* **DATA TO USE**:
________________

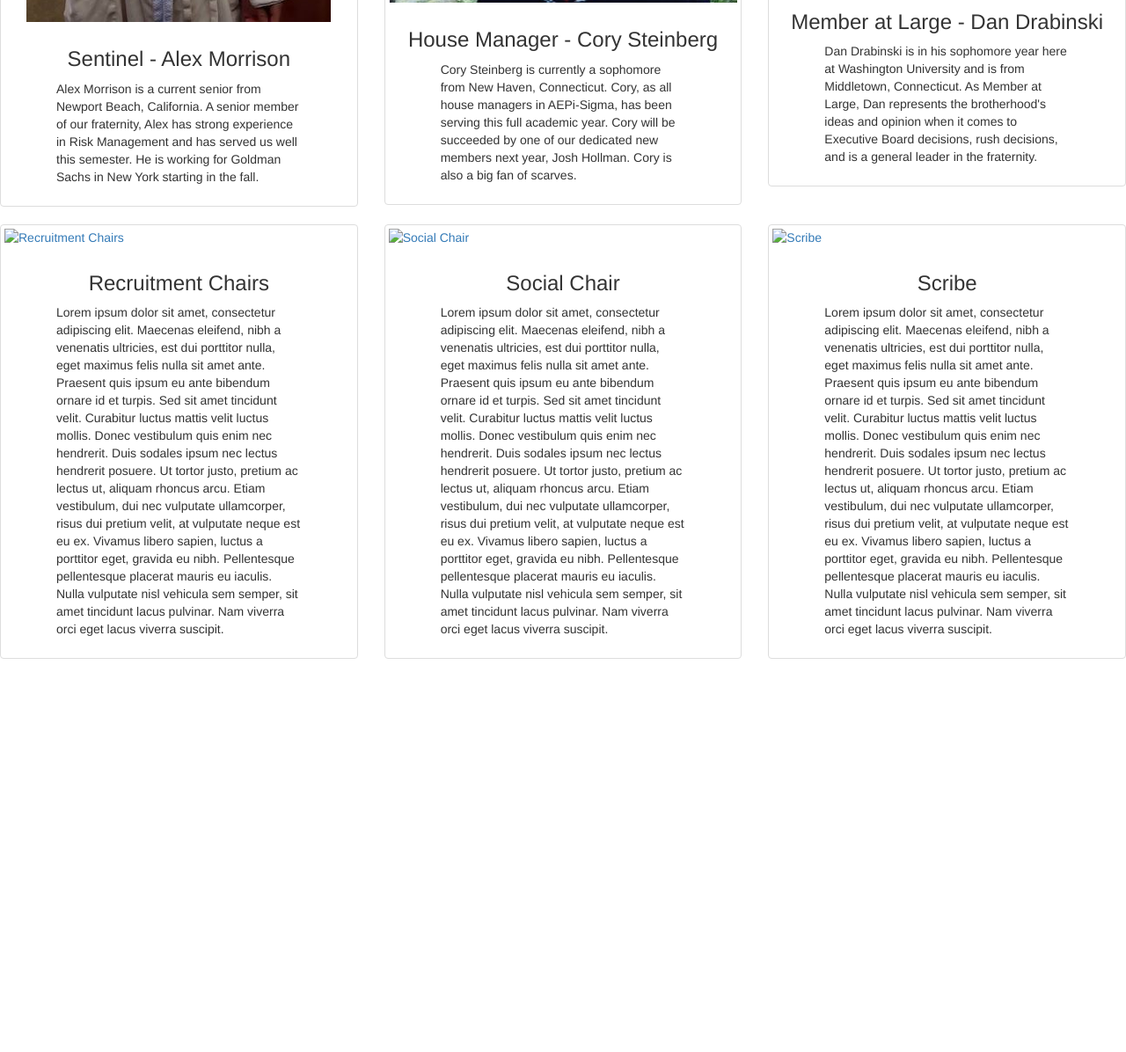
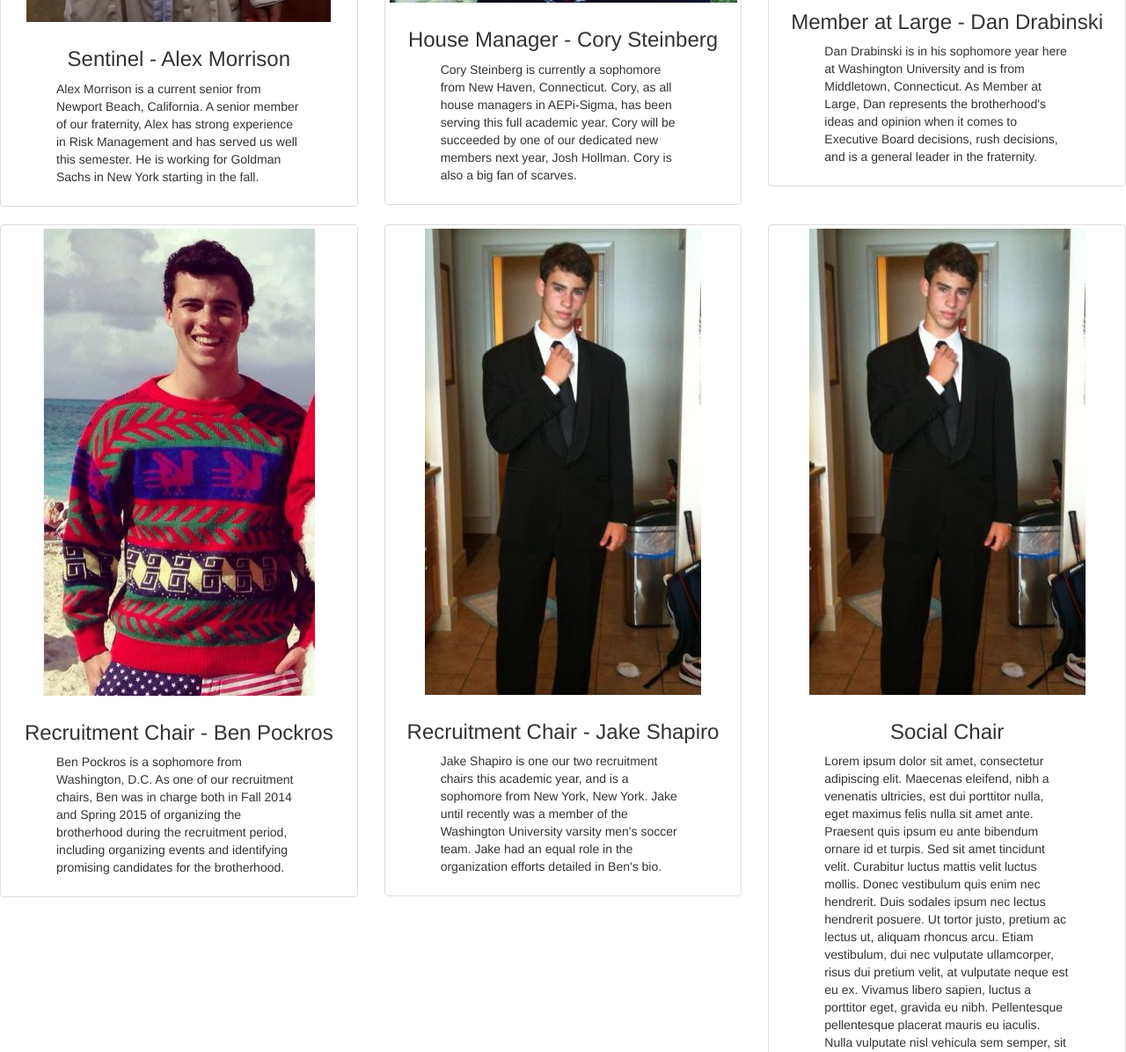
Before and after one commit to wwhip2088/studentorg, a plain HTML site: page eboard.html in a window 1280 px wide. Shown: the part 1597-2793 px from the top of the page at 88% size. Before the commit the page ends 2366 px from the top, so only its background shows below. Drawn offline with nearby package versions, Linux system fonts and the light colour scheme.

Commit message:
couple more eboard pics

```diff
--- a/eboard.html
+++ b/eboard.html
@@ -133,32 +133,28 @@
   <div class="row">
   <div class="col-sm-6 col-md-4">
     <div class="thumbnail">
-      <a href = "trevifountain.html">
-      <img src="trevifountain.jpg" alt="Recruitment Chairs"></a>
+      <img src="pock1.jpg" alt="Rush Chair 1" style="height516px">
       <div class="caption">
-        <h3>Recruitment Chairs</h3>
-        <p>Lorem ipsum dolor sit amet, consectetur adipiscing elit. Maecenas eleifend, nibh a venenatis ultricies, est dui porttitor nulla, eget maximus felis nulla sit amet ante. Praesent quis ipsum eu ante bibendum ornare id et turpis. Sed sit amet tincidunt velit. Curabitur luctus mattis velit luctus mollis. Donec vestibulum quis enim nec hendrerit. Duis sodales ipsum nec lectus hendrerit posuere. Ut tortor justo, pretium ac lectus ut, aliquam rhoncus arcu. Etiam vestibulum, dui nec vulputate ullamcorper, risus dui pretium velit, at vulputate neque est eu ex. Vivamus libero sapien, luctus a porttitor eget, gravida eu nibh. Pellentesque pellentesque placerat mauris eu iaculis. Nulla vulputate nisl vehicula sem semper, sit amet tincidunt lacus pulvinar. Nam viverra orci eget lacus viverra suscipit.</p>
-        <p>
+        <h3>Recruitment Chair - Ben Pockros </h3>
+        <p>Ben Pockros is a sophomore from Washington, D.C. As one of our recruitment chairs, Ben was in charge both in Fall 2014 and Spring 2015 of organizing the brotherhood during the recruitment period, including organizing events and identifying promising candidates for the brotherhood. </p>
       </div>
   </div>
   </div>
    <div class="col-sm-6 col-md-4">
     <div class="thumbnail">
-      <a href = "amsterdamcanal.html">
-      <img src="amsterdamcanal.jpg" alt="Social Chair"></a>
+      <img src="shappy1.jpg" alt="Rush Chair 2" style="height516px">
       <div class="caption">
-        <h3>Social Chair</h3>
-        <p>Lorem ipsum dolor sit amet, consectetur adipiscing elit. Maecenas eleifend, nibh a venenatis ultricies, est dui porttitor nulla, eget maximus felis nulla sit amet ante. Praesent quis ipsum eu ante bibendum ornare id et turpis. Sed sit amet tincidunt velit. Curabitur luctus mattis velit luctus mollis. Donec vestibulum quis enim nec hendrerit. Duis sodales ipsum nec lectus hendrerit posuere. Ut tortor justo, pretium ac lectus ut, aliquam rhoncus arcu. Etiam vestibulum, dui nec vulputate ullamcorper, risus dui pretium velit, at vulputate neque est eu ex. Vivamus libero sapien, luctus a porttitor eget, gravida eu nibh. Pellentesque pellentesque placerat mauris eu iaculis. Nulla vulputate nisl vehicula sem semper, sit amet tincidunt lacus pulvinar. Nam viverra orci eget lacus viverra suscipit.</p>
-        <p>
+        <h3>Recruitment Chair - Jake Shapiro</h3>
+        <p>Jake Shapiro is one our two recruitment chairs this academic year, and is a sophomore from New York, New York. Jake until recently was a member of the Washington University varsity men's soccer team. Jake had an equal role in the organization efforts detailed in Ben's bio.
+        </p>
     </div>
   </div>
 </div>
   <div class="col-sm-6 col-md-4">
     <div class="thumbnail">
-      <a href = "trevifountain.html">
-      <img src="trevifountain.jpg" alt="Scribe"></a>
+      <img src="shappy1.jpg" alt="Rush Chair 2" style="height516px">
       <div class="caption">
-        <h3>Scribe</h3>
+        <h3>Social Chair</h3>
         <p>Lorem ipsum dolor sit amet, consectetur adipiscing elit. Maecenas eleifend, nibh a venenatis ultricies, est dui porttitor nulla, eget maximus felis nulla sit amet ante. Praesent quis ipsum eu ante bibendum ornare id et turpis. Sed sit amet tincidunt velit. Curabitur luctus mattis velit luctus mollis. Donec vestibulum quis enim nec hendrerit. Duis sodales ipsum nec lectus hendrerit posuere. Ut tortor justo, pretium ac lectus ut, aliquam rhoncus arcu. Etiam vestibulum, dui nec vulputate ullamcorper, risus dui pretium velit, at vulputate neque est eu ex. Vivamus libero sapien, luctus a porttitor eget, gravida eu nibh. Pellentesque pellentesque placerat mauris eu iaculis. Nulla vulputate nisl vehicula sem semper, sit amet tincidunt lacus pulvinar. Nam viverra orci eget lacus viverra suscipit.</p>
         <p>
       </div>
```
Also changed, not shown: kubinak.jpg (added), pock1.JPG (added), shappy1.JPG (added).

________________

* **DIRECTIONS**:
From the entries above, pull out each line that includes "html".

* **EXERCISE SOLUTION**:
Before and after one commit to wwhip2088/studentorg, a plain HTML site: page eboard.html in a window 1280 px wide. Shown: the part 1597-2793 px from the top of the page at 88% size. Before the commit the page ends 2366 px from the top, so only its background shows below. Drawn offline with nearby package versions, Linux system fonts and the light colour scheme.
--- a/eboard.html
+++ b/eboard.html
-      <a href = "trevifountain.html">
-      <a href = "amsterdamcanal.html">
-      <a href = "trevifountain.html">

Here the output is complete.